-- DATASET ENTRIES follows --

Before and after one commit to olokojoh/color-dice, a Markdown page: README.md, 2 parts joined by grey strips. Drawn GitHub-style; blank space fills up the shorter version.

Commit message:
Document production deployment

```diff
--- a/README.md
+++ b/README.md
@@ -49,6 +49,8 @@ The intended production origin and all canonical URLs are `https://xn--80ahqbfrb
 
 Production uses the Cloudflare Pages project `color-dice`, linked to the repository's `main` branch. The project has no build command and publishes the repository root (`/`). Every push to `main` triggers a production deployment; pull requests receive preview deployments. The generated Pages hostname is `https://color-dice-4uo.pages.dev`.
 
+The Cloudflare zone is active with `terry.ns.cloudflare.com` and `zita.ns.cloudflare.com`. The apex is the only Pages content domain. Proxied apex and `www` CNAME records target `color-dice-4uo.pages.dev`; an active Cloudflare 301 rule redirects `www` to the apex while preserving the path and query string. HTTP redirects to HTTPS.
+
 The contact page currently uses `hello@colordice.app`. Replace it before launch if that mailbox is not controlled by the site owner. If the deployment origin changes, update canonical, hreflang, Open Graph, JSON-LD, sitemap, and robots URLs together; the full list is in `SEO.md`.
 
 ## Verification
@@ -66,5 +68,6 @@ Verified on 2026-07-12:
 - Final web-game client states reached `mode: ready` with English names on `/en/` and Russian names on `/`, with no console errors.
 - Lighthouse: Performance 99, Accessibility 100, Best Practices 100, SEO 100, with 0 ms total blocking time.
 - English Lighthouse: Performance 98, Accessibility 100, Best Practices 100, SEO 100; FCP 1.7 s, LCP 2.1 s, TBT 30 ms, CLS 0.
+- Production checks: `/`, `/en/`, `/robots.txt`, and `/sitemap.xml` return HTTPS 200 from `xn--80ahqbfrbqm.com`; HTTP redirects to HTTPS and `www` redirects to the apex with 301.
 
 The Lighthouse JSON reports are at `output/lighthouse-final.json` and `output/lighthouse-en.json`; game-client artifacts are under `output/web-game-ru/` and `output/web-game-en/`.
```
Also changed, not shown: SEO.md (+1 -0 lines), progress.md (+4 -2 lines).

-- DATASET ENTRIES concluded --
-- DATASET ENTRIES follows --

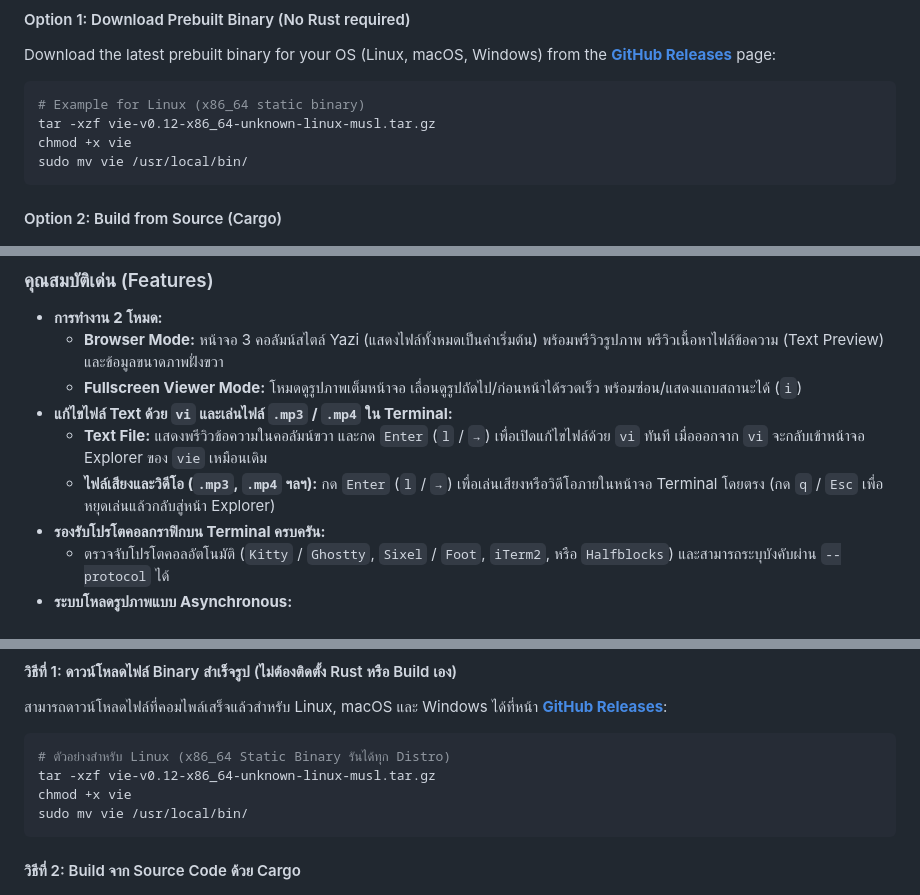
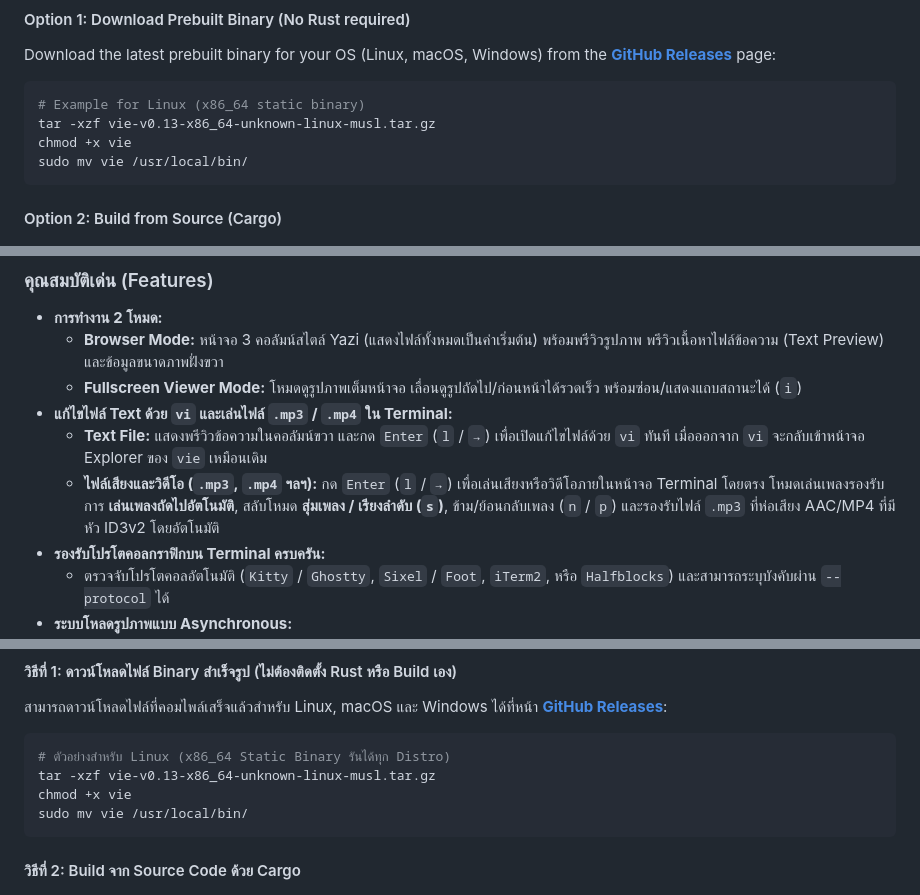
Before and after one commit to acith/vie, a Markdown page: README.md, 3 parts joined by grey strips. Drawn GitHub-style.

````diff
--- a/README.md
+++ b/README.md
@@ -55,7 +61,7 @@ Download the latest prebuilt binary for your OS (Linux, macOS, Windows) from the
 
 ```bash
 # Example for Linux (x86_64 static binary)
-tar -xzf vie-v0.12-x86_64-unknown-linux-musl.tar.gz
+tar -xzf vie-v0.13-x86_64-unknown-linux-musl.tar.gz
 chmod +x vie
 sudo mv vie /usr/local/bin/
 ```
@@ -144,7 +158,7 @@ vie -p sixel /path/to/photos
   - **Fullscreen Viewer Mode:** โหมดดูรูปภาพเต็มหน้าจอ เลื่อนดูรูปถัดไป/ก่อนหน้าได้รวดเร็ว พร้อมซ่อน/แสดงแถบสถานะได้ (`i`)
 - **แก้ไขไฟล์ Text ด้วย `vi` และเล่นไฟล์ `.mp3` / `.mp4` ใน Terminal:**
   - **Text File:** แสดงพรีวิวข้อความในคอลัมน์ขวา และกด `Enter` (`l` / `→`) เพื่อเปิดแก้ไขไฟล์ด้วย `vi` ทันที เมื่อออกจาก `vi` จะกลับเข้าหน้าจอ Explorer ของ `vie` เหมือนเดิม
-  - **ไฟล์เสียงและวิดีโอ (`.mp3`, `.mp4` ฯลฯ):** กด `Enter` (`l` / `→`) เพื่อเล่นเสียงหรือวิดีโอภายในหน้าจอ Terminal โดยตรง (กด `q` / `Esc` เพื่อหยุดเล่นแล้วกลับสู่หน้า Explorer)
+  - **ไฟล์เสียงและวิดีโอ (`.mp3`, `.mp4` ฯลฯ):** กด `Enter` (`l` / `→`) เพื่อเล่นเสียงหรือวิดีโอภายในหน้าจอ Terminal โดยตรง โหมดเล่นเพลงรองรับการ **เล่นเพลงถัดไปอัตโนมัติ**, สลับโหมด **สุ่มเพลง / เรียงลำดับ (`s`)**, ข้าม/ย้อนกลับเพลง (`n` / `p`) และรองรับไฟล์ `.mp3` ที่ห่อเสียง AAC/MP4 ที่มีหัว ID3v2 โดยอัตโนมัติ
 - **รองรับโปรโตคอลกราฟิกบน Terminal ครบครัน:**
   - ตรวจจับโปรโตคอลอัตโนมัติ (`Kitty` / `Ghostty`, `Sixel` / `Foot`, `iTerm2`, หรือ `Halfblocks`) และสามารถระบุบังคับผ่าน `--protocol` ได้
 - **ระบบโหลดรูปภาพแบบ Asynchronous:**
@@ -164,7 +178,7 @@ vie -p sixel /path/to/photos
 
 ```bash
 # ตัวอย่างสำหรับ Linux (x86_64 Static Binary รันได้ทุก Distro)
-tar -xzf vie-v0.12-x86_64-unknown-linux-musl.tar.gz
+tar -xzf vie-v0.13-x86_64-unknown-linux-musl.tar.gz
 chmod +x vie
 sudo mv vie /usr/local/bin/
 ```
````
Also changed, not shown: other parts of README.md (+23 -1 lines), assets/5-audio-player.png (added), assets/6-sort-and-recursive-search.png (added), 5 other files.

-- DATASET ENTRIES concluded --
-- DATASET ENTRIES follows --

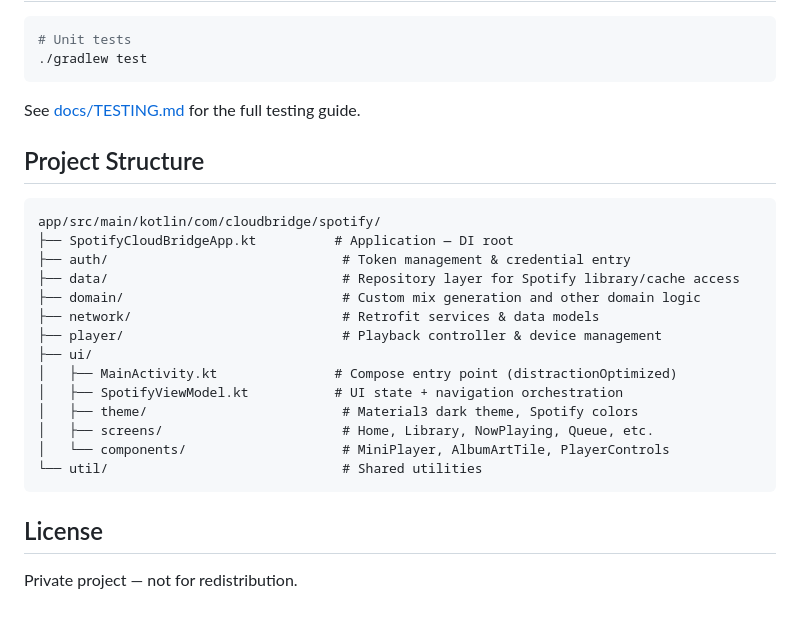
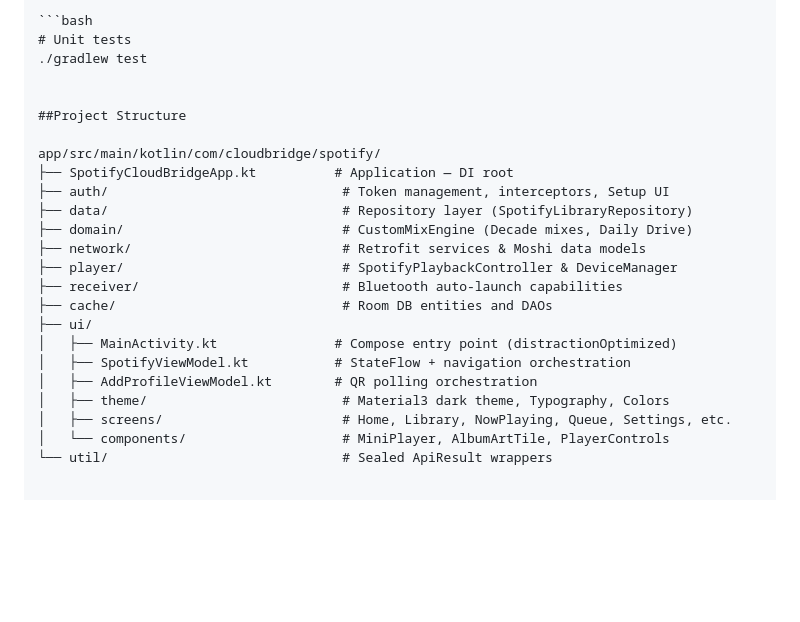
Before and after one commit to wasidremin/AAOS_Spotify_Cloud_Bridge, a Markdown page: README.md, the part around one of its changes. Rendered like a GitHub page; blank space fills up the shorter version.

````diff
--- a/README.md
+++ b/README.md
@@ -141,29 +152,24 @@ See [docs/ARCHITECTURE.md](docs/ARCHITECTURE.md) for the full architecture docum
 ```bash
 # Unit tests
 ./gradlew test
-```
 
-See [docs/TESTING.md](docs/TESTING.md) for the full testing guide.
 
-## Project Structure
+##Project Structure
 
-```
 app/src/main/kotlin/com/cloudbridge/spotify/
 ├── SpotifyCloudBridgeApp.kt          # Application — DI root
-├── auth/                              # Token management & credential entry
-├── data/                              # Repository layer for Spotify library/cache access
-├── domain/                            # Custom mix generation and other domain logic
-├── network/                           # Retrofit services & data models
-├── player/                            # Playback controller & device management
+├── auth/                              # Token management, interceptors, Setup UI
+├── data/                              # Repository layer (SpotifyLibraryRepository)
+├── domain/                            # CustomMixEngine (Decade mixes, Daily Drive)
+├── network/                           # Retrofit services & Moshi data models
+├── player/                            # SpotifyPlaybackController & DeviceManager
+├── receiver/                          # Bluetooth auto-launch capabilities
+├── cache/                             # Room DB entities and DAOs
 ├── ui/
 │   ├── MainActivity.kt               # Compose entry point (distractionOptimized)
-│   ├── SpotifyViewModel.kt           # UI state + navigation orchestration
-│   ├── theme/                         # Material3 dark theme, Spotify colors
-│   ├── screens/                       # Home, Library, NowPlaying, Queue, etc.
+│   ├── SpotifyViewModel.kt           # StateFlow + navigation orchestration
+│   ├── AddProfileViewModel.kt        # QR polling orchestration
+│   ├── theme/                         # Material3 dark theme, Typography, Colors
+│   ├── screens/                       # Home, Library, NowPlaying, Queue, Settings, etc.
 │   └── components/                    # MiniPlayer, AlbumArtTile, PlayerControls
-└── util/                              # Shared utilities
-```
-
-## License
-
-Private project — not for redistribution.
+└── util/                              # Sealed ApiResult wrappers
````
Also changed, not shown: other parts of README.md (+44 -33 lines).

-- DATASET ENTRIES concluded --

TRY IT
Each line above where the word "path" occurs should be copied out.

ANSWER TO THIS EXERCISE
+The Cloudflare zone is active with `terry.ns.cloudflare.com` and `zita.ns.cloudflare.com`. The apex is the only Pages content domain. Proxied apex and `www` CNAME records target `color-dice-4uo.pages.dev`; an active Cloudflare 301 rule redirects `www` to the apex while preserving the path and query string. HTTP redirects to HTTPS.
@@ -144,7 +158,7 @@ vie -p sixel /path/to/photos
@@ -164,7 +178,7 @@ vie -p sixel /path/to/photos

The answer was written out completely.